EXERCISE DESCRIPTION:
Please copy every line with the string "Define" from the entries below.

DATA SUPPLIED:
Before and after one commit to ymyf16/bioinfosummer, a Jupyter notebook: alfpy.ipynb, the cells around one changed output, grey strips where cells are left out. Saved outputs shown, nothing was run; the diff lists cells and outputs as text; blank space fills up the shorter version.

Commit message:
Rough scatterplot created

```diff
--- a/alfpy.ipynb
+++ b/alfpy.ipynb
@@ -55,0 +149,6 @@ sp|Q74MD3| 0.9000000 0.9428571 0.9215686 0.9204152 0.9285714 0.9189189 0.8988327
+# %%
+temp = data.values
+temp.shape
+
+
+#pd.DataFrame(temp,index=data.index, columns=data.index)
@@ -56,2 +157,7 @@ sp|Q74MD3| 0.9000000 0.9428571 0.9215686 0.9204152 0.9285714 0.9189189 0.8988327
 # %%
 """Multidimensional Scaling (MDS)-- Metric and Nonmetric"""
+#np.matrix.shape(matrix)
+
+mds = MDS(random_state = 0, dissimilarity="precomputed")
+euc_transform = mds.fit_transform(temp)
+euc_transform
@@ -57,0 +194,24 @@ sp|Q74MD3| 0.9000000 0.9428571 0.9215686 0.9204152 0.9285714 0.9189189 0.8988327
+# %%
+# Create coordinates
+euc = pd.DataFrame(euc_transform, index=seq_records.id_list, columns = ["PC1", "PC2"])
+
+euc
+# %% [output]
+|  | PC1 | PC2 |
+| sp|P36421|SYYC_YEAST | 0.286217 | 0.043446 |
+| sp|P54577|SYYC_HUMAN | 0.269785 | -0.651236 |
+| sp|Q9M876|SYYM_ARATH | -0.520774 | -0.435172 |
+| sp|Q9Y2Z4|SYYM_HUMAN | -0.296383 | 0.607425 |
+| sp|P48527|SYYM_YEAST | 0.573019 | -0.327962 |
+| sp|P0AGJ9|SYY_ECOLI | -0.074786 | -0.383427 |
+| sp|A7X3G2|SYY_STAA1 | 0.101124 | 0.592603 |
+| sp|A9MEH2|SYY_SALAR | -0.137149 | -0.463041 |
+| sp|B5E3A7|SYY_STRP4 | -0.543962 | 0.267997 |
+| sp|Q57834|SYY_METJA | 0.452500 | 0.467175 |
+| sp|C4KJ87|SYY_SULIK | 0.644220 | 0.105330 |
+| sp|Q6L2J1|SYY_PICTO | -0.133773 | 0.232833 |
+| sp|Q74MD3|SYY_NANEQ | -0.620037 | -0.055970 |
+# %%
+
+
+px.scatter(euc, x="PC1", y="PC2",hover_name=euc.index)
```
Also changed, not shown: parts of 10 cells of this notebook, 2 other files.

...

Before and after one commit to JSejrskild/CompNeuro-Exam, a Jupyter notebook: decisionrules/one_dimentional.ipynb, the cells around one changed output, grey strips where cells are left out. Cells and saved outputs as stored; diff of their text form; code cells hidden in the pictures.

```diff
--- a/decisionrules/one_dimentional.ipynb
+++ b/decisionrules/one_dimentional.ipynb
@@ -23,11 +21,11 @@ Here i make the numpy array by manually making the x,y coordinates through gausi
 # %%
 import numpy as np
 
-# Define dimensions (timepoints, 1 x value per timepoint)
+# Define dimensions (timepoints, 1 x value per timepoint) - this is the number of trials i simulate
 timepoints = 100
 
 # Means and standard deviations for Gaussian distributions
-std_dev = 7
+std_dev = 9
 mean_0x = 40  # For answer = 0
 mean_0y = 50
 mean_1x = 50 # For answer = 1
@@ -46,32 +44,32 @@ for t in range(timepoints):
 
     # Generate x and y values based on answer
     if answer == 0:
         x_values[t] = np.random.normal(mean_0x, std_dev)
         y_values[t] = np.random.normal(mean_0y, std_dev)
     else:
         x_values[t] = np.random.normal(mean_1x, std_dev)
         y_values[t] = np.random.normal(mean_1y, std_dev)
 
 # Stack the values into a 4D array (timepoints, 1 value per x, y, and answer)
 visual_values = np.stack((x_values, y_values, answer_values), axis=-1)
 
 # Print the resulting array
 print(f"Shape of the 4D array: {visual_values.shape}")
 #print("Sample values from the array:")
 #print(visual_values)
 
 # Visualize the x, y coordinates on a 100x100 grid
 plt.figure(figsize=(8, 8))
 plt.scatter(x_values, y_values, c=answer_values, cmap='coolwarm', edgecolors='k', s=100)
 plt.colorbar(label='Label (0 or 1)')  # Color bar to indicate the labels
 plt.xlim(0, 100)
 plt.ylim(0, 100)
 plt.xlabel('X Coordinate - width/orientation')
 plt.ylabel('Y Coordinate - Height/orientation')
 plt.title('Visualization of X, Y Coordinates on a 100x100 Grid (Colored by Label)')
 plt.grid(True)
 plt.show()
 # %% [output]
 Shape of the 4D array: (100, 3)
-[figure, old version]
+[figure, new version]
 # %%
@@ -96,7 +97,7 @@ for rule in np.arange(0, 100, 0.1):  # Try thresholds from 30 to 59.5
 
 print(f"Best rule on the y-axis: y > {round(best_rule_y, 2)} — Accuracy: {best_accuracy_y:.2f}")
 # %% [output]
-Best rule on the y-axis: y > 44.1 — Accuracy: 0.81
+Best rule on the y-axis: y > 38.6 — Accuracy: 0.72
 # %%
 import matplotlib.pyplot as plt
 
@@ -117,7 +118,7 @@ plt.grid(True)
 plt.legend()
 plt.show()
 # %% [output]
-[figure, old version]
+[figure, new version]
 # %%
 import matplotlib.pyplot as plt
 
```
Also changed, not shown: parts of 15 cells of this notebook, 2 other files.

TASK RESULT:
-# Define dimensions (timepoints, 1 x value per timepoint)
+# Define dimensions (timepoints, 1 x value per timepoint) - this is the number of trials i simulate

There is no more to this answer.